Users have short—very short—attention spans. That’s probably evident just looking through your website analytics. This makes it more important than ever to deploy design techniques that help users scan and get the most information from your website in the shortest time possible.
It is your job to understand what users need to glean from the design at a glance and help them get that information, so maybe they’ll stick around and explore your website. Here are a few ways to do it!
1. Think Minimally
A design without a lot of choices can be quick and easy for the user. While at first, “think minimally” might make you think about a minimal design style, it’s more about streamlining elements and effects. (But a minimal design pattern can work as well.)
Overall, the goal is to limit information overload and the number of decisions a user has to make to meet the goal of the design.
- Keep navigation simple with a handful of choices.
- Use simple typefaces that are easy to read at a glance.
- Amp up the contrast between elements so that calls to action are easy to find.
- For every page, or scroll, in the design, stick to a single thought or action.
- Goal conversions – carts, forms, etc. – should be accessible at all times.
2. Encourage Action with Visual Content
Strong visuals, including photography and videos, are an easy way to grab user attention and when paired with an actionable element, it can help generate an immediate click.
Getting from Point A to B in a design should be a quick process. Think about it in terms of e-commerce. A user sees a pair of shoes on social media, clicks to get to the website and must then be able to see the item (or how to find it immediately) to keep interacting with the website.
A time-saving design would show the shoes with a button to buy now. The user can what they want and how to get it without having to fumble through multiple pages or clicks. Here’s another tip with it comes to saving user time with visuals – use the same image for off-site and on-site promotions. A different picture of those same shoes might not register as quickly with the user as the same image.
This works because most people can process an image more quickly than reading words that “say” the same thing. A website is a visual medium; make the most of it.
3. Break Complicated Elements into Pieces
Create a story so that you can break a complicated design down into smaller, more digestible pieces. Smaller blocks or chunks of content can be easier to understand quickly, helping users move from element to element.

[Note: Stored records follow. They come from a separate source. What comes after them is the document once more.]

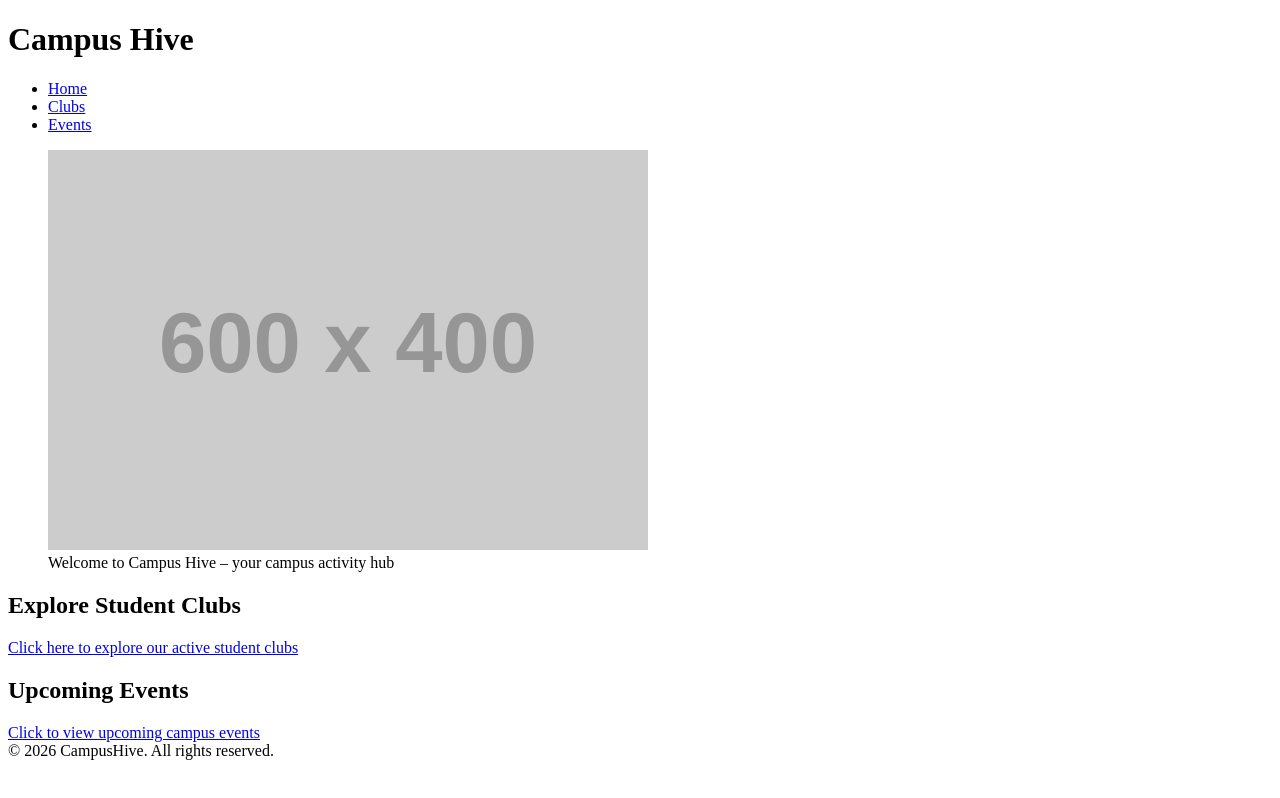
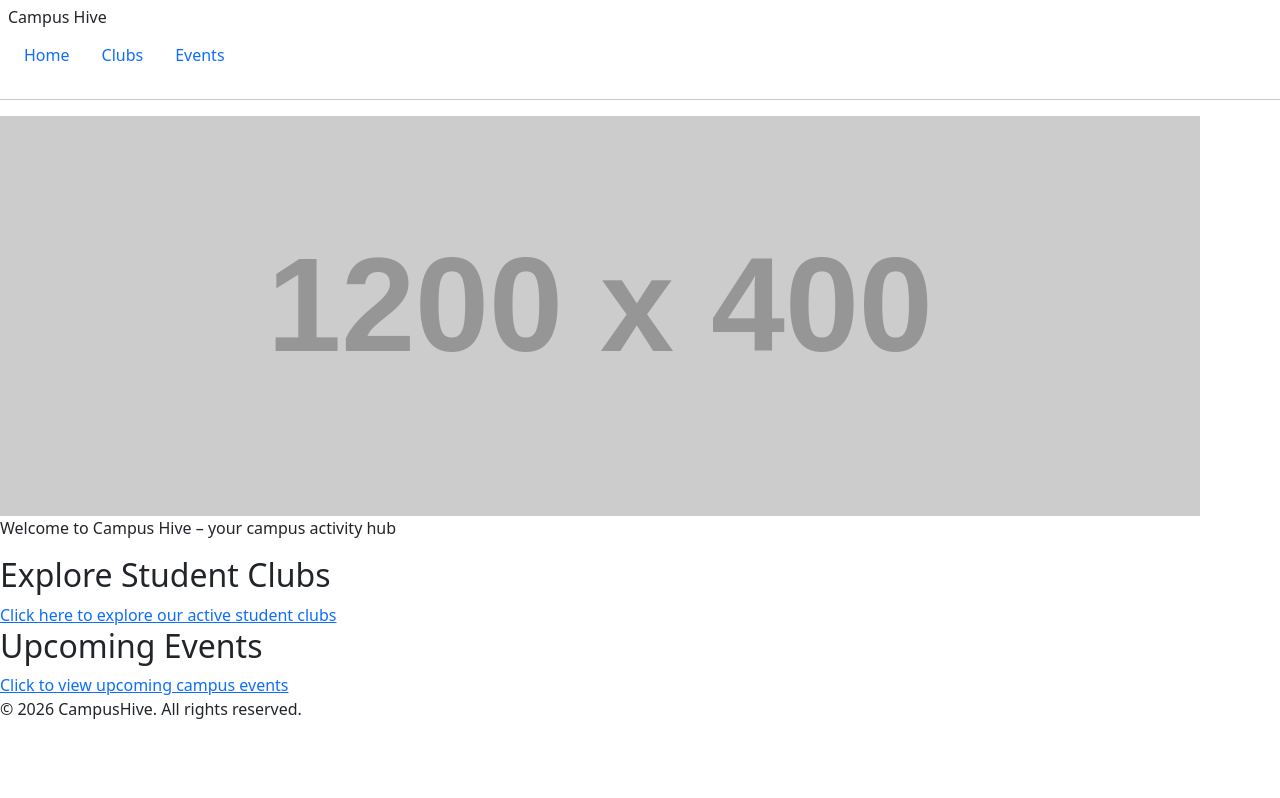
Before and after one commit to vigneshponna07/Campus-Hive, a website: page index.html in a window 1280 px wide. Drawn offline with nearby package versions, Linux system fonts and the light colour scheme; placeholder pictures from the web are drawn by us.

Commit message:
Updates header in homepage using bootstrap

```diff
--- a/index.html
+++ b/index.html
@@ -5,24 +5,26 @@
   <meta name="viewport" content="width=device-width, initial-scale=1.0">
   <title>Campus Hive
   </title>
+  <link href="https://cdn.jsdelivr.net/npm/bootstrap@5.3.8/dist/css/bootstrap.min.css" rel="stylesheet" integrity="sha384-sRIl4kxILFvY47J16cr9ZwB07vP4J8+LH7qKQnuqkuIAvNWLzeN8tE5YBujZqJLB" crossorigin="anonymous">
 </head>
 
 <body>
-  <head>
-   <h1> Campus Hive</h1>
+  <header class="p-2">
+   <h1 class="navbar-brand" > Campus Hive</h1>
    <nav>
-    <ul>
-      <li><a href="index.html">Home</a></li>
-      <li><a href="clubs.html">Clubs</a></li>
-      <li><a href="events.html">Events</a></li>
+    <ul class="nav">
+      <li class="nav-item"><a class="nav-link " href="index.html">Home</a></li>
+      <li class="nav-item"><a class="nav-link " href="clubs.html">Clubs</a></li>
+      <li class="nav-item"><a class="nav-link " href="events.html">Events</a></li>
     </ul>
    </nav>
-  </head>
+  </header>
+  <hr/>
 
   <main>
     <section>
       <figure>
-      <img src="https://placehold.co/600x400?text=Campus+Hive" title="Campus Hive">
+      <img class="img-fluid" src="https://placehold.co/1200x400?text=Campus+Hive" title="Campus Hive">
       <figcaption>Welcome to Campus Hive – your campus activity hub</figcaption>
       </figure>
     </section>
```
Also changed, not shown: profile.html (+1 -0 lines).
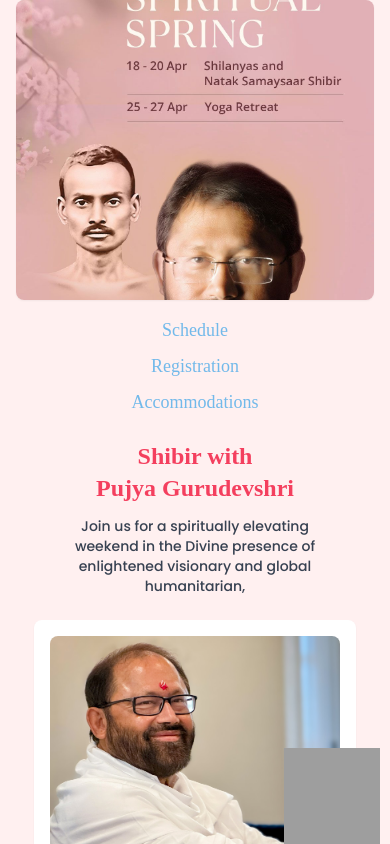
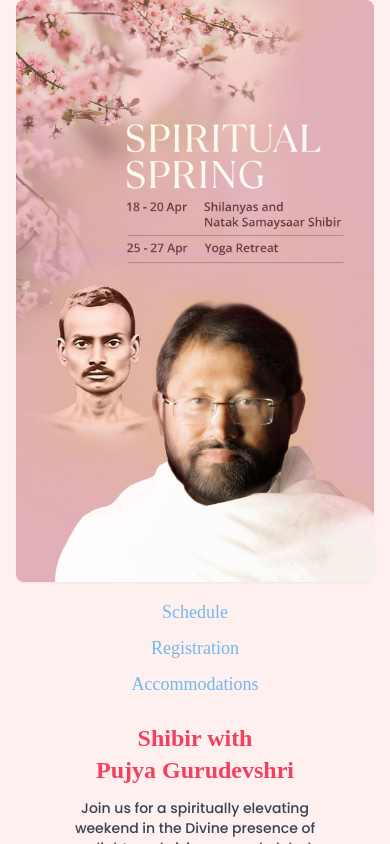
Before and after one commit to ojassrmd/usa-april-shibir, a React (Create React App) app: page / in a window 390 px wide. Shown: the top 844 px of the page. Built offline with nearby package versions, Linux system fonts and the light colour scheme; grey boxes are pictures that could not be loaded; a web font is replaced by a local one.

Commit message:
fix header for mobile

```diff
--- a/src/components/ShibirRegistration/Header.tsx
+++ b/src/components/ShibirRegistration/Header.tsx
@@ -4,11 +4,15 @@ const Header: React.FC = () => {
   return (
     <div className="flex flex-col items-center bg-[#FFF0F0] w-full max-w-7xl mx-auto px-4 sm:px-6 lg:px-8">
       {/* Hero Image */}
-      <div className="w-full relative">
+      <div className="w-full relative aspect-[3/4] sm:aspect-[16/9] md:aspect-[2/1] lg:aspect-[21/9]">
         <img
           src="/images/hero-bg.jpg"
           alt="Spiritual Spring - Shilanyas and Natak Samaysaar Shibir (18-20 Apr) and Yoga Retreat (25-27 Apr)"
-          className="w-full h-[300px] sm:h-[450px] md:h-[550px] lg:h-[634px] object-cover rounded-lg shadow-sm"
+          className="w-full h-full object-cover rounded-lg shadow-sm"
+          loading="eager"
+          onError={(e) => {
+            e.currentTarget.style.display = "none";
+          }}
         />
         <div className="absolute inset-0" />
       </div>
```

Try user interface elements such as “read more” links, card-style blocks and parallax scrolling animation to create engagement and break down complicated designs.
4. Cut Down Forms
One of the easiest ways to make the design quicker for users is to cut down on asking for information that you don’t need. Forms don’t have to ask for layers of information.
- Only ask essential information, such as name and email address, and follow up later for forms designed to generate leads.
- Use forms that validate data so users know if they’ve entered something wrong (and where) so corrections are quick and easy.
- Minimize typing and use buttons or checkboxes in forms where applicable. (This is especially time-saving for mobile users.)
- Don’t ask for repetitive data, such as the type of credit card and credit card number. (The card type is recognizable from the number.)
5. Design Bold CTAs
Make the design quick to use and easy to finish with a bold call to action design that users can’t miss.
Bright colors and elements that are oversized can help users see what they are supposed to do with the design immediately. Further, provide content within buttons that tells users exactly what to do and what will happen when they “click here.”
In order to be seen, a CTA should have plenty of contrast so that it doesn’t blend in with surrounding elements and draws attention to itself. (And don’t forget to make sure the CTA is easy to find on mobile screens as well.)
6. Edit, Edit, Edit
Nothing saves users time, like doing your due diligence before publication. Edit everything in the website design and then edit it again. A time-saving website design has written copy that’s easy to read and understand.
This means that words are free of spelling errors or typos, sentences use proper syntax, grammar, and sentence structure. And everything is organized in a logical manner.
Sometimes a good edit means bringing in a third party to read everything and ensure it makes sense to someone else. An extra set of eyes can help you understand where hidden errors lurk or if the content is too packed with too much jargon for the general reader.
You can also try using a tool such as Grammarly to check spelling and posts in your CMS as you prepare to publish new content.
7. Be Consistent
A consistent design includes repeated elements, actions, and interactions that work in the exact same way throughout the design. Simply, that means that a button should always look like a button, have the same color and font, same hover state and work in the exact same way no matter where the button leads the user.
Repeat this idea for any element in the design that gets used multiple times, such as icons, the cart, forms, links and social media buttons.
Be consistent with other elements as well. Headlines and body text and image usage should also follow a consistent style. (This is why defining elements and styles in the CSS and then using appropriate tags is vital.)
That consistency makes every page of your website design look like it belongs. The user never has to guess or experiment to figure out how something works.
Quick. Click. Done.
That’s probably the most common user pattern around. Whether users think about it or not, they are looking to do things in a hurry on your website, finish tasks or meet goals and move on to something else. The more your design works with users to save them time while accomplish goals, the more user-friendly it will be.